Action item: Output every line of the material exactly, omitting images.

----

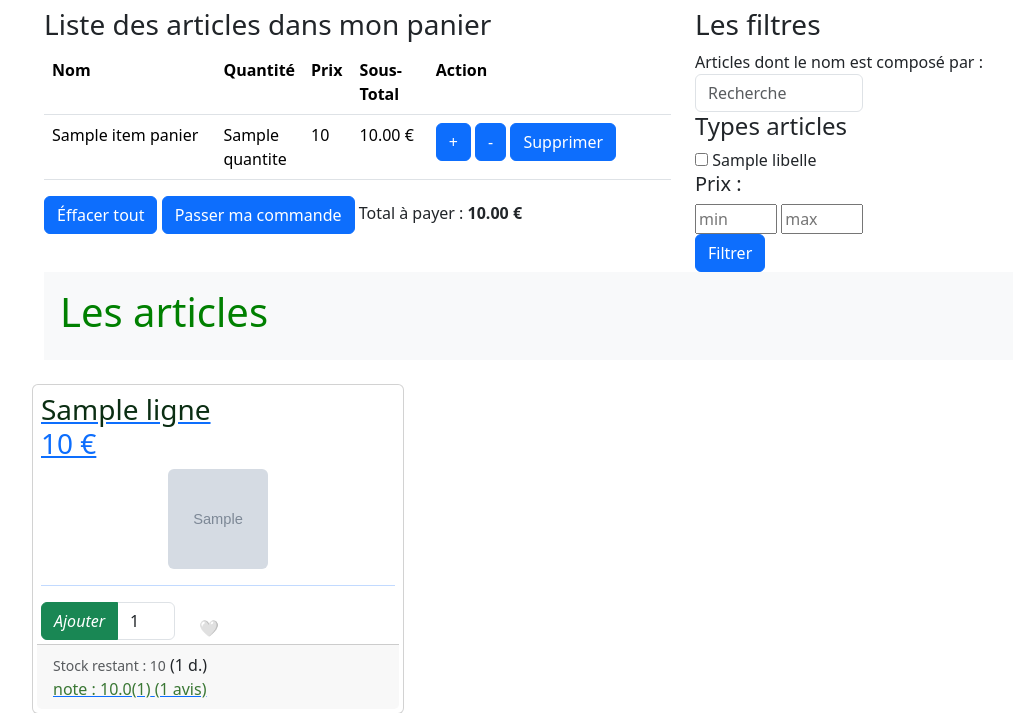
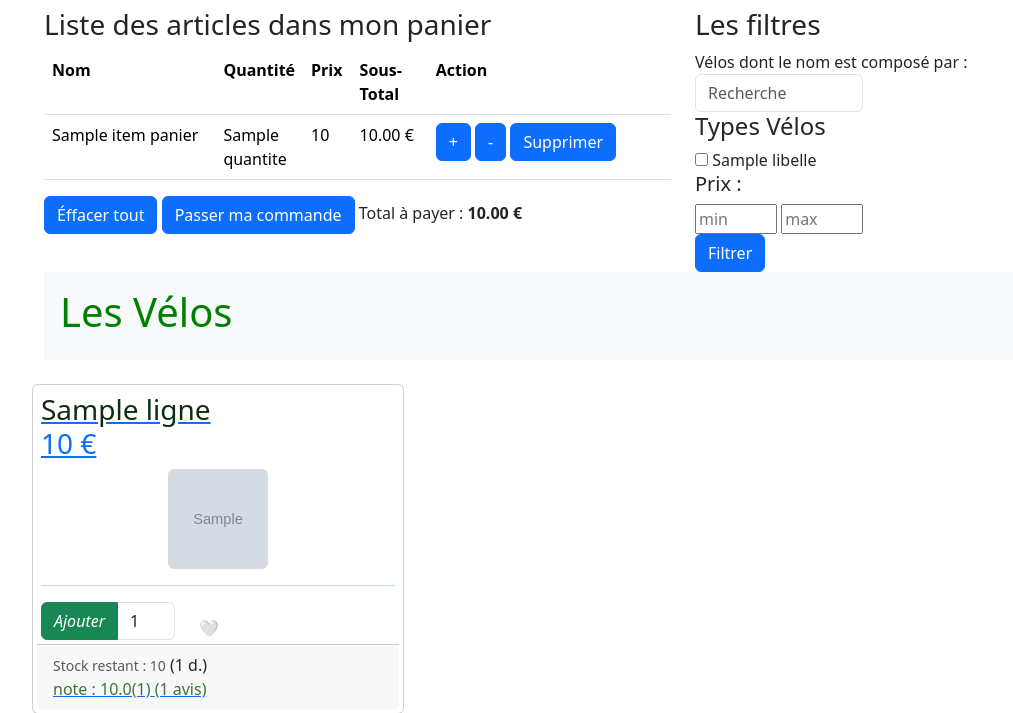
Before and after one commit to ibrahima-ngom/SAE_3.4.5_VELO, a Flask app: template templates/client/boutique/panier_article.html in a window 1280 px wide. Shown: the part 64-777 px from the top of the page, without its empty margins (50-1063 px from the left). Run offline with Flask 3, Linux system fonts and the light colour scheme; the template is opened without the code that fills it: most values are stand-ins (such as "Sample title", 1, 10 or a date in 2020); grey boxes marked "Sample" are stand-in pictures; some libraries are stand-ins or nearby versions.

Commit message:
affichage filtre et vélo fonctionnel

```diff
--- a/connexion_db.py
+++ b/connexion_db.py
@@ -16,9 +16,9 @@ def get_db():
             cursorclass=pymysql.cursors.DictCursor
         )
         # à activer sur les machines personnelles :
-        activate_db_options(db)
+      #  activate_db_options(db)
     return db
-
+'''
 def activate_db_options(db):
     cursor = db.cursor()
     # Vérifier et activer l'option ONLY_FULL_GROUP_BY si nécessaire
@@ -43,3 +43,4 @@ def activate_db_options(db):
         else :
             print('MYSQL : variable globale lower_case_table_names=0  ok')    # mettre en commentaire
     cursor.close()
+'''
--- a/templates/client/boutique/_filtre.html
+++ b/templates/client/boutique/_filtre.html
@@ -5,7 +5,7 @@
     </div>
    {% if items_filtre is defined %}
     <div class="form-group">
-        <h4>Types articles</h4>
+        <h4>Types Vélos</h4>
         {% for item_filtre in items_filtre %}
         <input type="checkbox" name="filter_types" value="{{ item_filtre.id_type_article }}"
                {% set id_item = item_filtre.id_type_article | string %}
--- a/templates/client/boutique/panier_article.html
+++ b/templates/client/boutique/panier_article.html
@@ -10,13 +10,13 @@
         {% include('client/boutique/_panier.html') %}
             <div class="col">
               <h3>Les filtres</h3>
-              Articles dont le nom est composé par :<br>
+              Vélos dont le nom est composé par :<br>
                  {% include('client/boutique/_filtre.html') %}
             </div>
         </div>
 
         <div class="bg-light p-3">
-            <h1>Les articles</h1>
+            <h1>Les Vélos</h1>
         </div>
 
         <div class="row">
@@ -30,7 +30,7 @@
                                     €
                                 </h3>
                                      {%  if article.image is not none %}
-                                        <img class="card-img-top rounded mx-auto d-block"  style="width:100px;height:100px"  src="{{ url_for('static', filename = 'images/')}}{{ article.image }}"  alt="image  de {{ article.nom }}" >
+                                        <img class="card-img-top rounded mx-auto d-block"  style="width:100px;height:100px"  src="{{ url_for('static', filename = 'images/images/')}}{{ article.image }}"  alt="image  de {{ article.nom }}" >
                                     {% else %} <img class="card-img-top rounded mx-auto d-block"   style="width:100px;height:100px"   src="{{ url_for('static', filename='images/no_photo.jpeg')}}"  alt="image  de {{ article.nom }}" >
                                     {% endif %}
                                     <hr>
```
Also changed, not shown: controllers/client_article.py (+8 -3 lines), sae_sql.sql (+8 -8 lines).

----

Task solution:
Before and after one commit to ibrahima-ngom/SAE_3.4.5_VELO, a Flask app: template templates/client/boutique/panier_article.html in a window 1280 px wide. Shown: the part 64-777 px from the top of the page, without its empty margins (50-1063 px from the left). Run offline with Flask 3, Linux system fonts and the light colour scheme; the template is opened without the code that fills it: most values are stand-ins (such as "Sample title", 1, 10 or a date in 2020); grey boxes marked "Sample" are stand-in pictures; some libraries are stand-ins or nearby versions.

Commit message:
affichage filtre et vélo fonctionnel

```diff
--- a/connexion_db.py
+++ b/connexion_db.py
@@ -16,9 +16,9 @@ def get_db():
             cursorclass=pymysql.cursors.DictCursor
         )
         # à activer sur les machines personnelles :
-        activate_db_options(db)
+      #  activate_db_options(db)
     return db
-
+'''
 def activate_db_options(db):
     cursor = db.cursor()
     # Vérifier et activer l'option ONLY_FULL_GROUP_BY si nécessaire
@@ -43,3 +43,4 @@ def activate_db_options(db):
         else :
             print('MYSQL : variable globale lower_case_table_names=0  ok')    # mettre en commentaire
     cursor.close()
+'''
--- a/templates/client/boutique/_filtre.html
+++ b/templates/client/boutique/_filtre.html
@@ -5,7 +5,7 @@
     </div>
    {% if items_filtre is defined %}
     <div class="form-group">
-        <h4>Types articles</h4>
+        <h4>Types Vélos</h4>
         {% for item_filtre in items_filtre %}
         <input type="checkbox" name="filter_types" value="{{ item_filtre.id_type_article }}"
                {% set id_item = item_filtre.id_type_article | string %}
--- a/templates/client/boutique/panier_article.html
+++ b/templates/client/boutique/panier_article.html
@@ -10,13 +10,13 @@
         {% include('client/boutique/_panier.html') %}
             <div class="col">
               <h3>Les filtres</h3>
-              Articles dont le nom est composé par :<br>
+              Vélos dont le nom est composé par :<br>
                  {% include('client/boutique/_filtre.html') %}
             </div>
         </div>
 
         <div class="bg-light p-3">
-            <h1>Les articles</h1>
+            <h1>Les Vélos</h1>
         </div>
 
         <div class="row">
@@ -30,7 +30,7 @@
                                     €
                                 </h3>
                                      {%  if article.image is not none %}
-                                        <img class="card-img-top rounded mx-auto d-block"  style="width:100px;height:100px"  src="{{ url_for('static', filename = 'images/')}}{{ article.image }}"  alt="image  de {{ article.nom }}" >
+                                        <img class="card-img-top rounded mx-auto d-block"  style="width:100px;height:100px"  src="{{ url_for('static', filename = 'images/images/')}}{{ article.image }}"  alt="image  de {{ article.nom }}" >
                                     {% else %} <img class="card-img-top rounded mx-auto d-block"   style="width:100px;height:100px"   src="{{ url_for('static', filename='images/no_photo.jpeg')}}"  alt="image  de {{ article.nom }}" >
                                     {% endif %}
                                     <hr>
```
Also changed, not shown: controllers/client_article.py (+8 -3 lines), sae_sql.sql (+8 -8 lines).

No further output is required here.